You may recall that in anticipation of the Extraordinary Synod on the Family and Evangelization, the Vatican released a preparatory document, including a questionnaire, so that bishops from around the world could report on the state of the faith of their flocks on key issues related to marriage and the family. We blogged about it here.
The Canadian Conference of Catholic Bishops issued a press release today indicating that they had already sent their responses to the questionnaire to the Vatican. Why the rush? It’s not the CCCB’s fault. The Vatican asked for responses by the end of January. Yup, the questionnaire was made public in early November 2013 and responses were to be sent to the Vatican by the end of January 2014. Once you factor in the Christmas holidays, there remained essentially 6 weeks for the bishops from around the world to seek input from parishes, condense the responses into reports for each diocese, then have the national episcopal conference gather and synthesize all the diocesan reports into a national report to be approved by the Executive Committee.
That means it’s too late for you and me to provide any input. We missed the bus.
A few key quotes from the CCCB press release:
At the same time, the process has shown many Catholics are not deeply aware of the Church’s rich and positive teaching on marriage and family. This can result in a troubling gap between the Church’s doctrine and the thinking of a number of Catholics.
No kidding. Some bishops don’t accept the teachings. Some priests don’t accept the teachings. More importantly, nobody is teaching the teachings. Why are we surprised that the laity aren’t assenting to teachings that are kept “a secret”, so to speak?
There are also hopes the Church could be more effective in presenting its teaching, and might also review aspects of its discipline in certain areas.
Yes, but we have to be careful about what’s implied here. If they’re hinting at the German approach of wanting to minimize divorce, then we have a problem, Houston.
In accordance with the preparations and practice for every meeting of the Synod of Bishops, the results of the CCCB synthesis of diocesan responses are sent directly to the Holy See and not made public.
This “consultation” process is too weird. Not only were we not consulted, but we’ll never know what we allegedly said and what is being reported of us to the Vatican.
I don’t know why this was rushed. The preparatory document said that the questionnaire was supposed to allow “the particular Churches to participate actively in the preparation of the Extraordinary Synod.” How can active participation take place under such a timelines? The Vatican knew it, too. In his letter to the bishops, the General Secretary of the Synod, Archbishop Lorenzo Baldisseri, asked that the consultations be conducted under “the most brief and practical institutional process.”

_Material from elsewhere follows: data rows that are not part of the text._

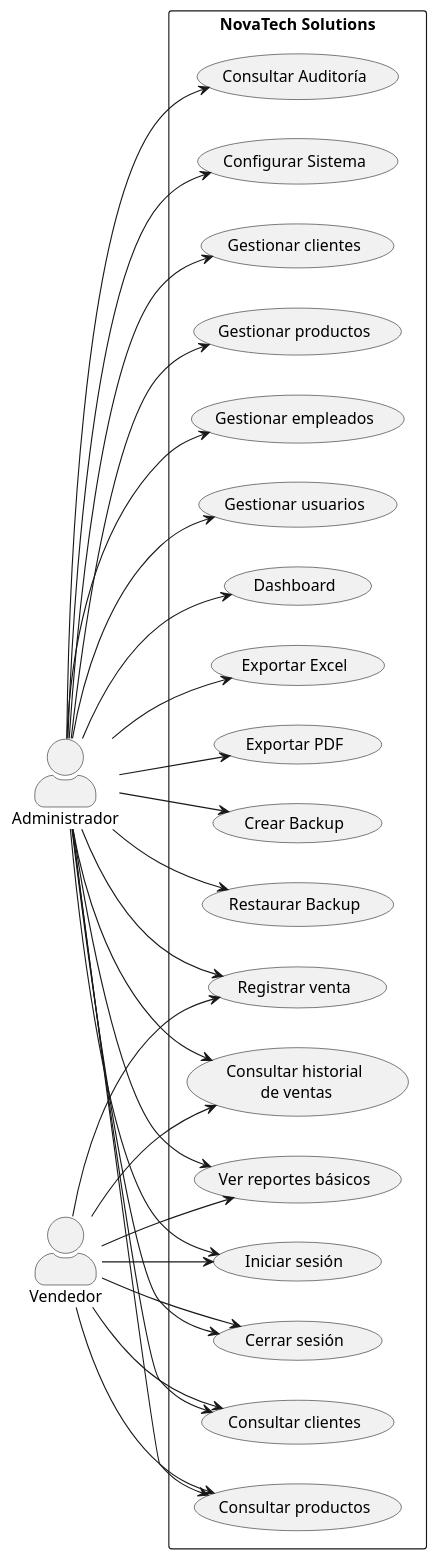
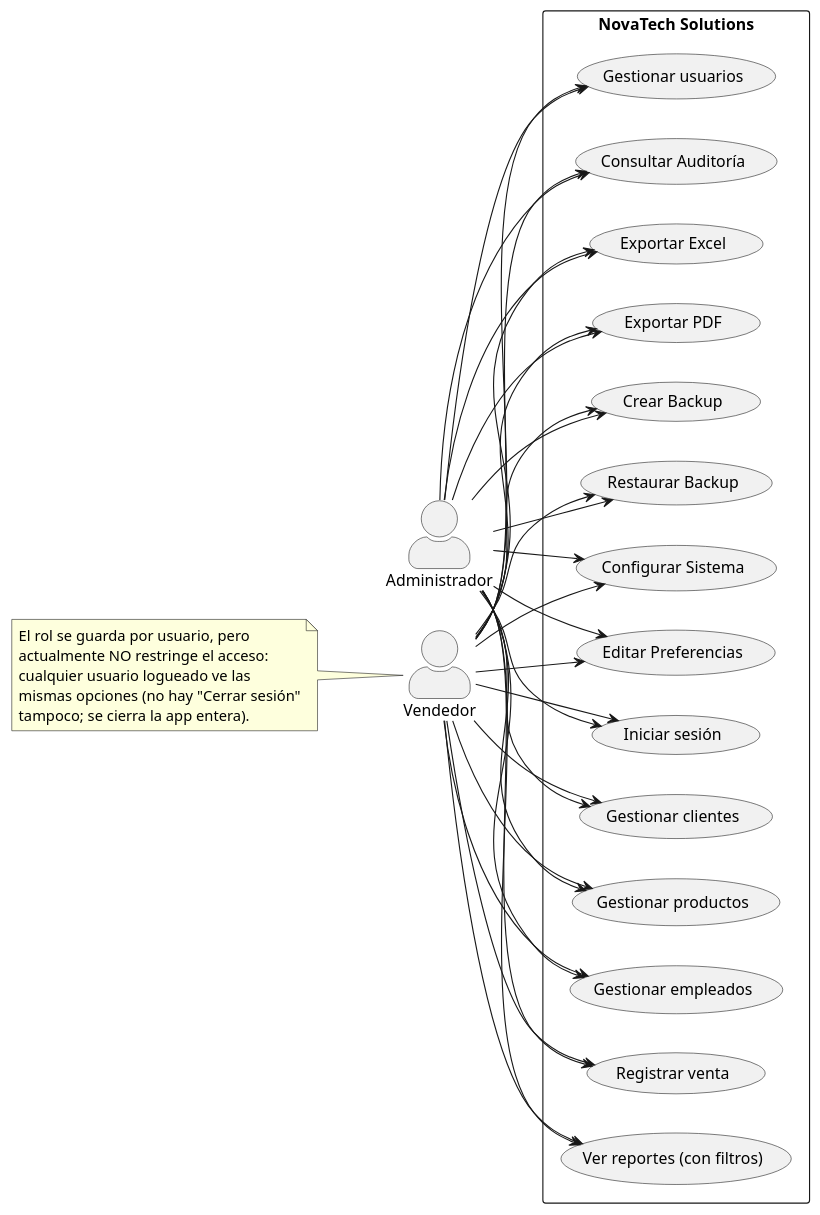
The diagram in docs/uml/diagrama_casos_uso.puml (AgusLuzu2004/Portfolio-Novatech-Solutions), drawn with PlantUML before and after one commit. The commit also changed 19 other files, not shown here.

```diff
--- a/docs/uml/diagrama_casos_uso.puml
+++ b/docs/uml/diagrama_casos_uso.puml
@@ -1,64 +1,70 @@
 @startuml diagrama_casos_uso
 left to right direction
 
 skinparam packageStyle rectangle
 skinparam actorStyle awesome
 
 actor "Administrador" as Admin
 actor "Vendedor" as Vendedor
 
+note left of Vendedor
+  El rol se guarda por usuario, pero
+  actualmente NO restringe el acceso:
+  cualquier usuario logueado ve las
+  mismas opciones (no hay "Cerrar sesión"
+  tampoco; se cierra la app entera).
+end note
+
 rectangle "NovaTech Solutions" {
 
     usecase "Iniciar sesión" as UC_Login
-    usecase "Cerrar sesión" as UC_Logout
-
-    usecase "Consultar clientes" as UC_Clientes
-    usecase "Consultar productos" as UC_Productos
-    usecase "Registrar venta" as UC_Venta
-    usecase "Consultar historial\n de ventas" as UC_Historial
-    usecase "Ver reportes básicos" as UC_Reportes
 
     usecase "Gestionar clientes" as UC_GClientes
     usecase "Gestionar productos" as UC_GProductos
     usecase "Gestionar empleados" as UC_GEmpleados
+    usecase "Registrar venta" as UC_Venta
+    usecase "Ver reportes (con filtros)" as UC_Reportes
+
     usecase "Gestionar usuarios" as UC_GUsuarios
+    usecase "Consultar Auditoría" as UC_Auditoria
 
-    usecase "Dashboard" as UC_Dashboard
     usecase "Exportar Excel" as UC_Excel
     usecase "Exportar PDF" as UC_PDF
 
     usecase "Crear Backup" as UC_Backup
     usecase "Restaurar Backup" as UC_Restore
-    usecase "Consultar Auditoría" as UC_Auditoria
     usecase "Configurar Sistema" as UC_Config
+    usecase "Editar Preferencias" as UC_Prefs
 }
 
 Vendedor --> UC_Login
-Vendedor --> UC_Logout
-Vendedor --> UC_Clientes
-Vendedor --> UC_Productos
+Vendedor --> UC_GClientes
+Vendedor --> UC_GProductos
+Vendedor --> UC_GEmpleados
 Vendedor --> UC_Venta
-Vendedor --> UC_Historial
 Vendedor --> UC_Reportes
+Vendedor --> UC_GUsuarios
+Vendedor --> UC_Auditoria
+Vendedor --> UC_Excel
+Vendedor --> UC_PDF
+Vendedor --> UC_Backup
+Vendedor --> UC_Restore
+Vendedor --> UC_Config
+Vendedor --> UC_Prefs
 
 Admin --> UC_Login
-Admin --> UC_Logout
-Admin --> UC_Clientes
-Admin --> UC_Productos
-Admin --> UC_Venta
-Admin --> UC_Historial
-Admin --> UC_Reportes
-
 Admin --> UC_GClientes
 Admin --> UC_GProductos
 Admin --> UC_GEmpleados
+Admin --> UC_Venta
+Admin --> UC_Reportes
 Admin --> UC_GUsuarios
-Admin --> UC_Dashboard
+Admin --> UC_Auditoria
 Admin --> UC_Excel
 Admin --> UC_PDF
 Admin --> UC_Backup
 Admin --> UC_Restore
-Admin --> UC_Auditoria
 Admin --> UC_Config
+Admin --> UC_Prefs
 
 @enduml
```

The consultation process was critical, not because I have any spectacular insights to share, but because it would constitute a very concrete step towards opening the communication lines between the clergy and laity on the need for more teaching and leadership on life and family issues. Imagine: we could have had open discussions in our parish basements about issues such as divorce, contraception and same-sex unions. There would have obviously been disagreements. This would have required an explanation of the teaching, i.e. evangelization. It would have been revolutionary! As it stands, without consultations, I fear that the results of the Synod will be very similar to any other Vatican document on morals, i.e. it likely won’t have much reach or repercussions at the parish level.
You know, I’ve been reading Pope Francis’ apostolic exhortation and I must admit that he’s really challenging us to be more charitable and Christ-like in many ways. However, rushing the consultation is not Christ-like. To claim that the faithful will be consulted but then not consult them is very uncharitable and un-Christian. It makes me feel unimportant, which doesn’t help to further the new evangelization at all.
I’m feeling very frustrated by the gap between the apostolic exhortation and the process of the Synod. It hurts.
I’d like to ask our readers: were you informed that any consultation was being held in your diocese? I was personally expecting to hear some announcement in my parish about an opportunity for providing input. Never happened. What about in your parish/diocese? I’d like to get your perspectives, regardless of what country you live in. Please take a moment to write a few words in the comment box below. Please specify your diocese.
I’m not trying to start a mutiny here, I just want to know if other places outside Ottawa were consulted.